WHAT IS EXPECTED ::
Below are the lines to check; count those holding the string "markdown" and give only the number.

────────────────

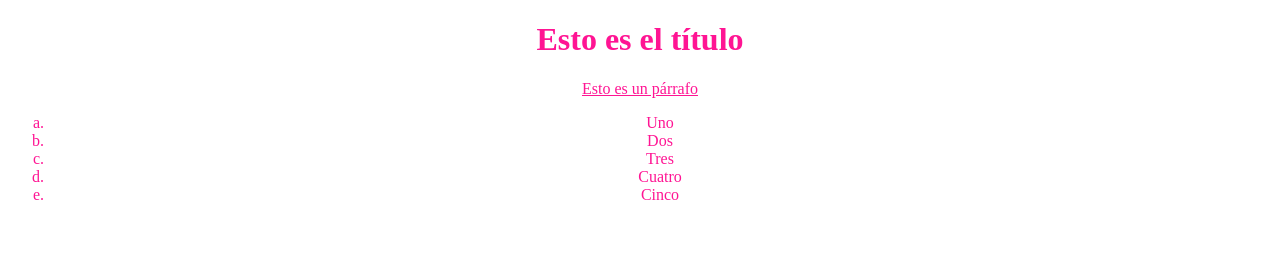
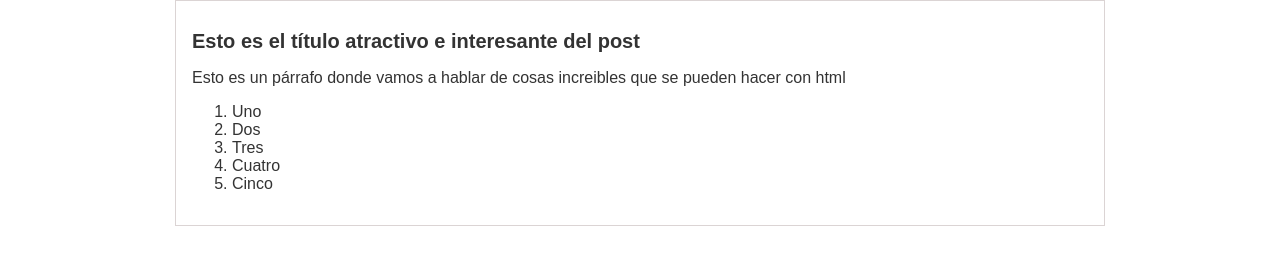
Before and after one commit to luisburgosvilca/proyecto_git, a plain HTML site: page index.html in a window 1280 px wide. Drawn offline with Linux system fonts and the light colour scheme.

Commit message:
commit al master del blogpost en su versión más reciente

```diff
--- a/css/estilos.css
+++ b/css/estilos.css
@@ -1,12 +1,20 @@
 body{
-    color: deeppink;
-    text-align: center;
+    color: #333;
+    text-align: left;
+    font-family: arial,sans-serif;
+    font-size: 16px;
+    margin: 0;
+    padding: 0;
 }
 
-p {
-    text-decoration: underline;
+#container{
+    width: 70%;
+    padding: 1em;
+    text-align: left;
+    border: 1px solid rgb(219, 212, 212);
+    margin: 0 auto;
 }
 
-ol{
-    list-style: lower-alpha;
+#container h1{
+    font-size: 20px;
 }
--- a/index.html
+++ b/index.html
@@ -8,8 +8,10 @@
     <link rel="stylesheet" href="css/estilos.css">
 </head>
 <body>
-    <h1>Esto es el título</h1>
-    <p>Esto es un párrafo</p>
+    <div id="container">
+        <div id="post">
+            <h1>Esto es el título atractivo e interesante del post</h1>
+            <p>Esto es un párrafo donde vamos a hablar de cosas increibles que se pueden hacer con html</p>
             <ol>
                 <li>Uno</li>
                 <li>Dos</li>
@@ -17,5 +19,8 @@
                 <li>Cuatro</li>
                 <li>Cinco</li>
             </ol>
+
+        </div>
+    </div>
 </body>
 </html>
```
Lines whose indentation alone changed are shown as unchanged.
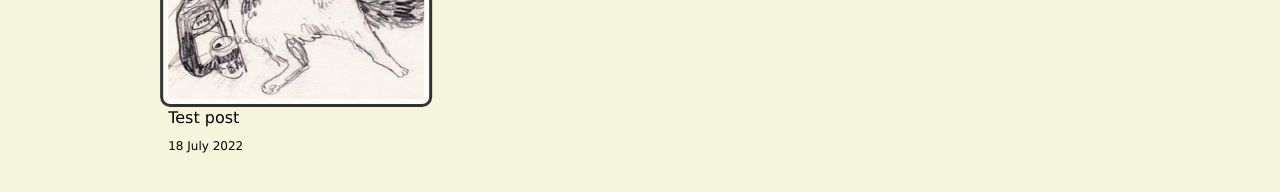
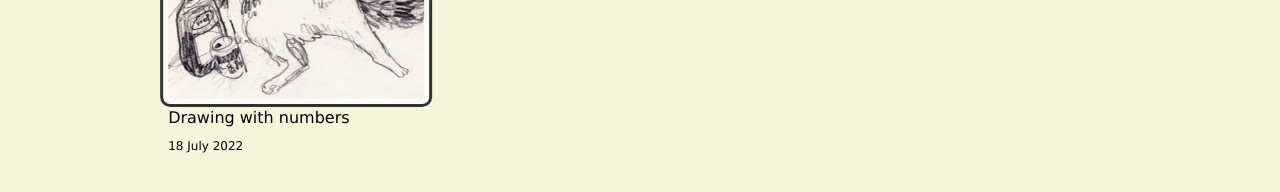
Before and after one commit to Dinhbaon/Dinhbaon.github.io, a Jekyll site: the page built from project.markdown, in a window 1280 px wide and 900 px high. Shown: the part 174-366 px from the top of the window. Built offline with Jekyll 4.4.1, drawn with Linux system fonts in a browser that asks for light colours.

Commit message:
centered images

```diff
--- a/_posts/2022-06-25-test-post.markdown
+++ b/_posts/2022-06-25-test-post.markdown
@@ -1,6 +1,6 @@
 ---
 layout: post
-title:  "Test post"
+title:  "Drawing with numbers"
 date:   2022-06-25 09:20:48 +0700
 img: /drunk cat.PNG
 categories: project
--- a/_posts/2022-06-29-Drawing-with-the-fourier-series.markdown
+++ b/_posts/2022-06-29-Drawing-with-the-fourier-series.markdown
@@ -32,12 +32,11 @@
 
  First Lets begin by finding a way to come up with a general equation for $$a_0$$. To do this I've taken inspiration from 3Blue1Brown's brilliant video on the topic:
 
-<a href="https://www.youtube.com/watch?v=r6sGWTCMz2k" style="margin:auto;"><img src="https://img.youtube.com/vi/r6sGWTCMz2k/0.jpg"
-     alt="Fourier_series_video"/> </a>
+<div style="margin: auto;"> <a href="https://www.youtube.com/watch?v=r6sGWTCMz2k" style="margin:auto;"><img src="https://img.youtube.com/vi/r6sGWTCMz2k/0.jpg" alt="Fourier_series_video" style="margin: auto;"/> </a></div>
 
 
  Although, 3Blue1Brown's video pertains to the exponential form of Fourier series, the same method can be applied to derive an equation which gives us $$a_0$$.
 
  In essence, each sine or cos function in the summation represents a rotating vector. With sin "vectors"  beginning its rotation exactly $$\pi/2$$ before the cos:
 
-<img src="https://raw.githubusercontent.com/Dinhbaon/Dinhbaon.github.io/gh-pages/_assets/_gifs/1tyC.gif" style="margin: auto;">
+<div style="margin: auto;"> <img src="https://raw.githubusercontent.com/Dinhbaon/Dinhbaon.github.io/gh-pages/_assets/_gifs/1tyC.gif" >   </div>
```
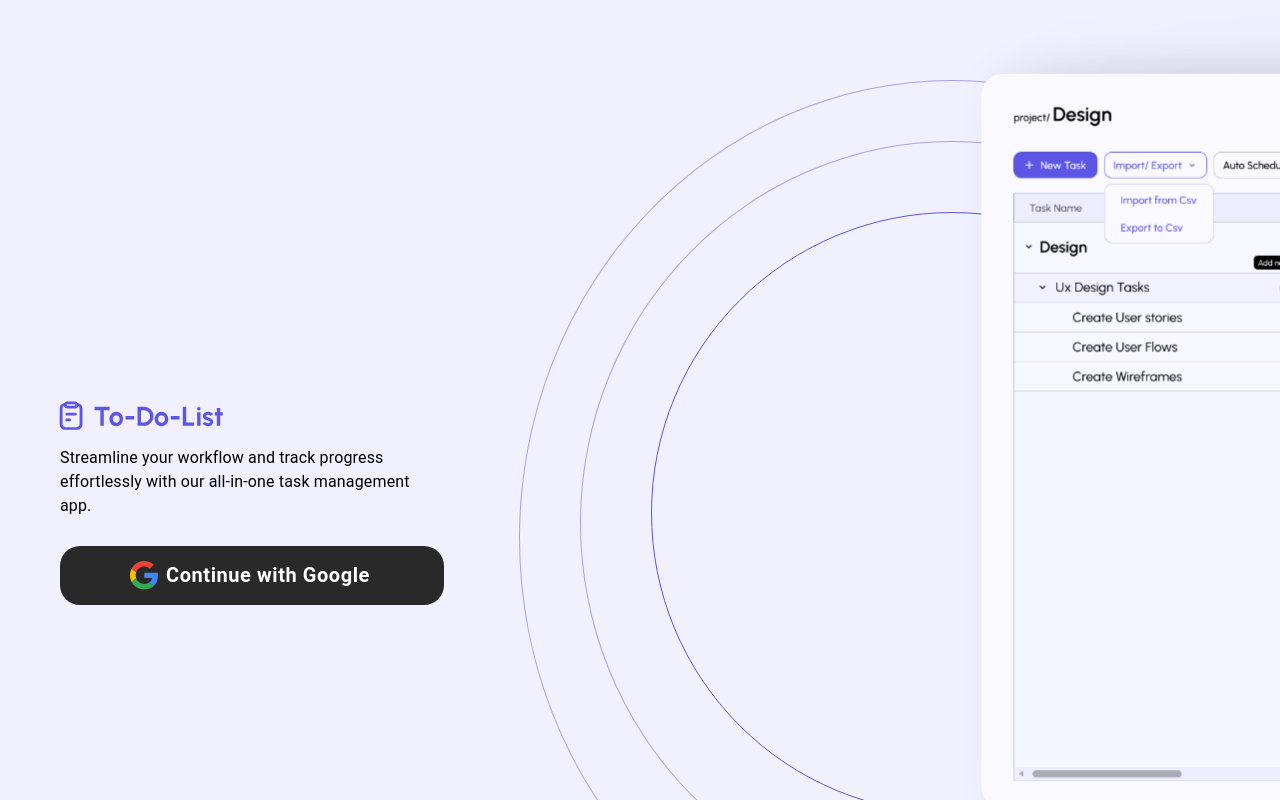
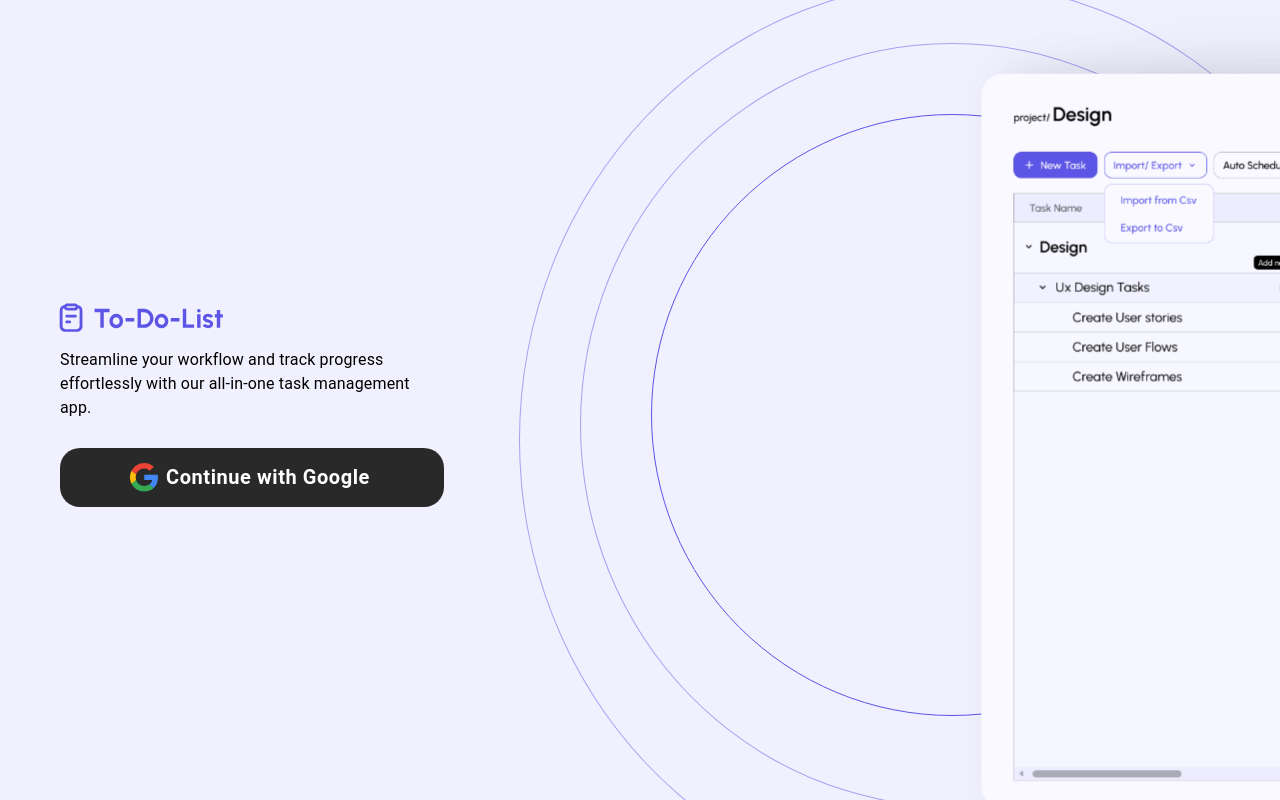
Before and after one commit to Rupshikha/TaskManagement, a React (Vite) app: page / in a window 1280 px wide. Shown: the top 800 px of the page. Built offline with nearby package versions, Linux system fonts and the light colour scheme; no server answers.

Commit message:
updated header style

```diff
--- a/src/components/header/index.tsx
+++ b/src/components/header/index.tsx
@@ -10,7 +10,7 @@ const Container = styled("div")({
   display: "flex",
   justifyContent: "space-between",
   alignItems: "center",
-  margin: "15px 0",
+  padding: "15px 0",
 });
 
 const ProfileContainer = styled("div")({
--- a/src/index.css
+++ b/src/index.css
@@ -1,4 +1,6 @@
 body {
+  height: 100dvh;
+  width: 100dvw;
   padding: 0px;
   margin: 0px;
 }
```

────────────────

ANSWER TO THE EXERCISE ::
5